BMBF Funding for the eEgO Project
This project is a collaborative project coordinated by the Automotive Simulation Center Stuttgart e.V. and its project partners divis intelligent solutions GmbH, GNS mbH, SCALE GmbH, as well as the Bergische Universität Wuppertal and the Technische Universität München. This project with a term of three years (project launch was 1 September 2014) meets the rising demand for crash simulations made necessary by stricter regulatory requirements, growing customer wishes and the use of new material combinations. The research and development of innovative software tools, as pursued through the eEgO project, aims to have a lasting positive impact on the virtual structural optimisation of vehicle bodies and thus to tap into a considerable economical and technical potential. Virtual crash simulations have been based on highly detailed finite element models requiring protracted computing times. These simulation models will become more and more refined in the future and thus even more compute-intensive. By using mathematical procedures for structural optimization it is possible to tap into a considerable potential for the design process - albeit necessitating between 500 and 1,000 of these crash calculations. For the industry this entails computing times that are thus far neither economical nor practical. By employing physical and mathematical substitute models, the aim is to reduce the uneconomical and unpractical response times experienced during structural optimization and to allow the use of these models in the vehicle development process. To this end, the eEgO project is developing new procedures, methods and software tools to (semi-)automatically derive suitable substitute models and to apply them in a new optimization environment. The overall goal is to achieve a significant increase in the efficiency of structural optimization. In addition to the reduction of computing times substitute models offer another big advantage, namely providing system developers (suppliers) with an opportunity for development activities of their own on largely decoupled substitute models. There are also plans in place to examine these optimization methods with regard to an expansion into other sectors (e.g. mechanical engineering).

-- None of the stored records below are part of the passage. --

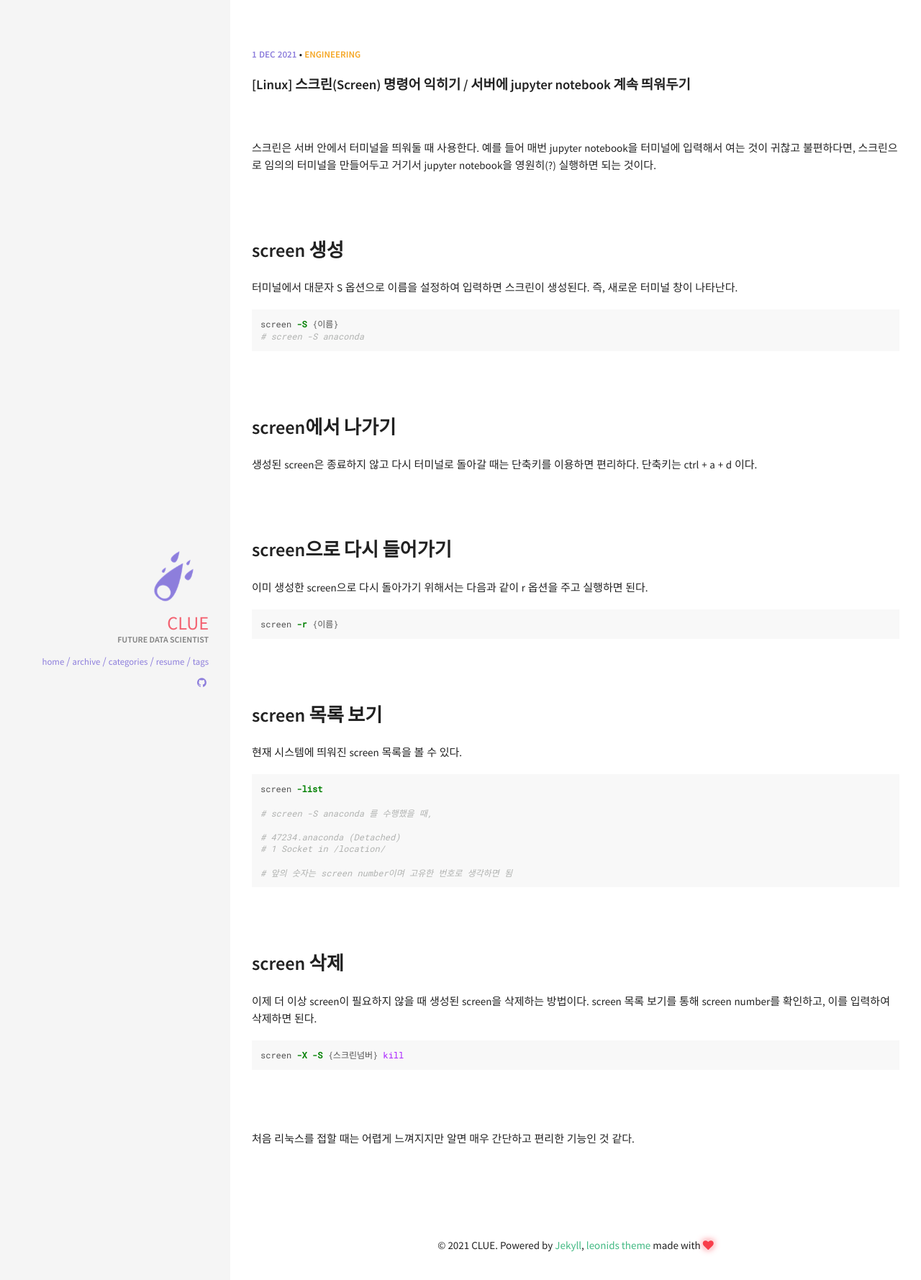
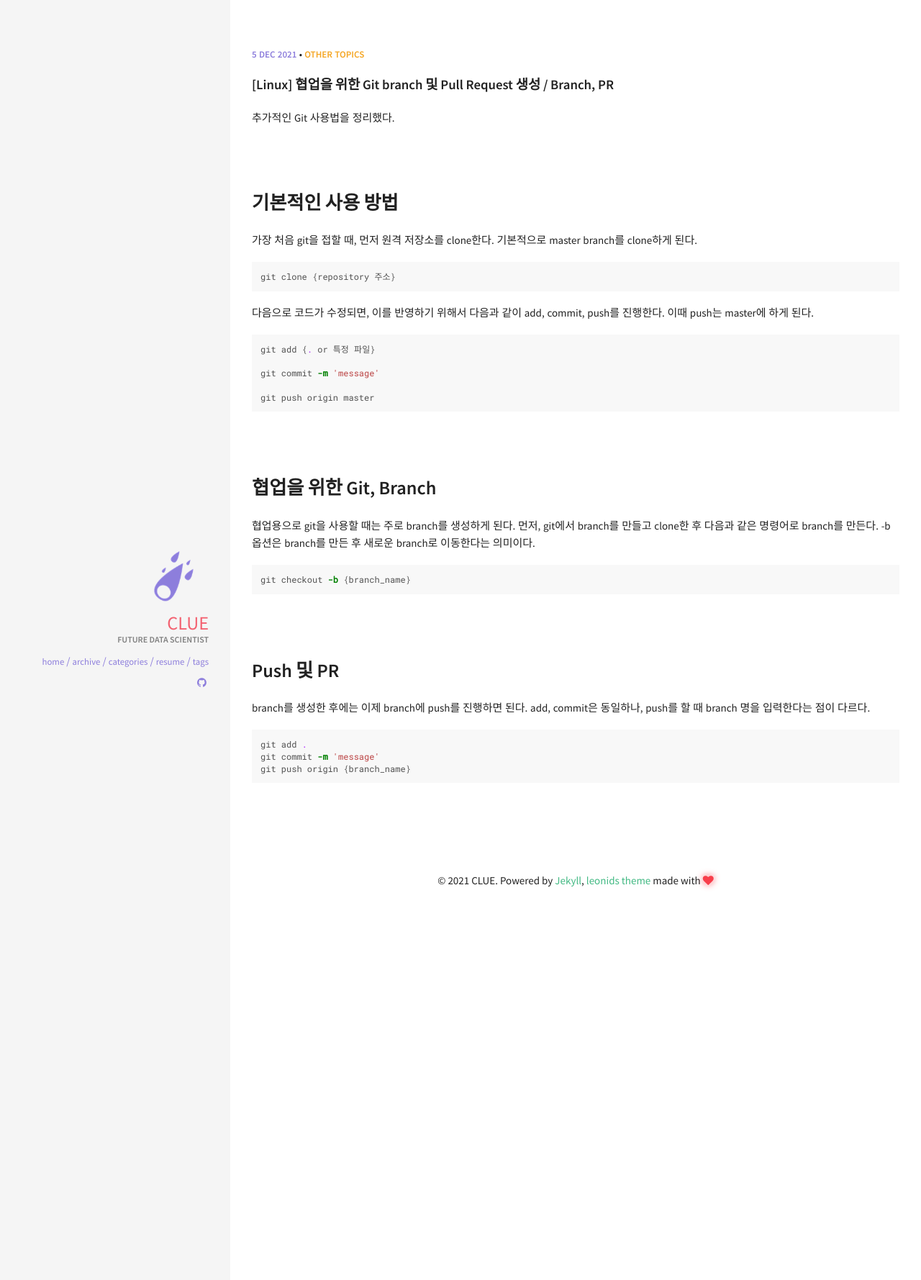
Before and after one commit to givitallugot/givitallugot.github.io, a Jekyll site: the page built from index.html, in a window 1280 px wide. Shown: the top 1779 px of the page at 72% size. Built offline with Jekyll 4.4.1, drawn with Linux system fonts in a browser that asks for light colours.

Commit message:
2021-12-05

````diff
--- /dev/null
+++ b/_posts/2021-12-05-Git-branch-pr.md
@@ -0,0 +1,51 @@
+---
+layout: post
+title:  "[Linux] 협업을 위한 Git branch 및 Pull Request 생성 / Branch, PR"
+date:   2021-12-05 10:26:02
+categories: [Other topics]
+comments: true
+---
+
+추가적인 Git 사용법을 정리했다.
+
+<br><br>
+
+## 기본적인 사용 방법
+
+가장 처음 git을 접할 때, 먼저 원격 저장소를 clone한다. 기본적으로 master branch를 clone하게 된다.
+
+```bash
+git clone {repository 주소}
+```
+
+다음으로 코드가 수정되면, 이를 반영하기 위해서 다음과 같이 add, commit, push를 진행한다. 이때 push는 master에 하게 된다.
+
+```bash
+git add {. or 특정 파일}
+
+git commit -m 'message'
+
+git push origin master
+```
+
+<br><br>
+
+## 협업을 위한 Git, Branch
+
+협업용으로 git을 사용할 때는 주로 branch를 생성하게 된다. 먼저, git에서 branch를 만들고 clone한 후 다음과 같은 명령어로 branch를 만든다. -b 옵션은 branch를 만든 후 새로운 branch로 이동한다는 의미이다.
+
+```bash
+git checkout -b {branch_name}
+```
+
+<br><br>
+
+## Push 및 PR
+
+branch를 생성한 후에는 이제 branch에 push를 진행하면 된다. add, commit은 동일하나, push를 할 때 branch 명을 입력한다는 점이 다르다.
+
+```bash
+git add .
+git commit -m 'message'
+git push origin {branch_name}
+```
````
Also changed, not shown: _posts/2021-11-29-Linux-shellscript-3.md (+9 -1 lines).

The project is supported by associated partners Adam Opel AG, Daimler AG, Dr.-Ing. h.c. F. Porsche AG, AUDI AG, BMW AG, Volkswagen Osnabrück GmbH, Dassault Systèmes / SFE GmbH and the Benteler Automobiltechnik GmbH, all of whom provide advise and input. Project coordinator Dipl.-Ing. Alexander F. Walser remarks: “We are aiming very high with this project, but there is a considerable potential. We are confident that we will develop innovative solutions with the knowhow of our associated partners and the support from our partners in the industry.”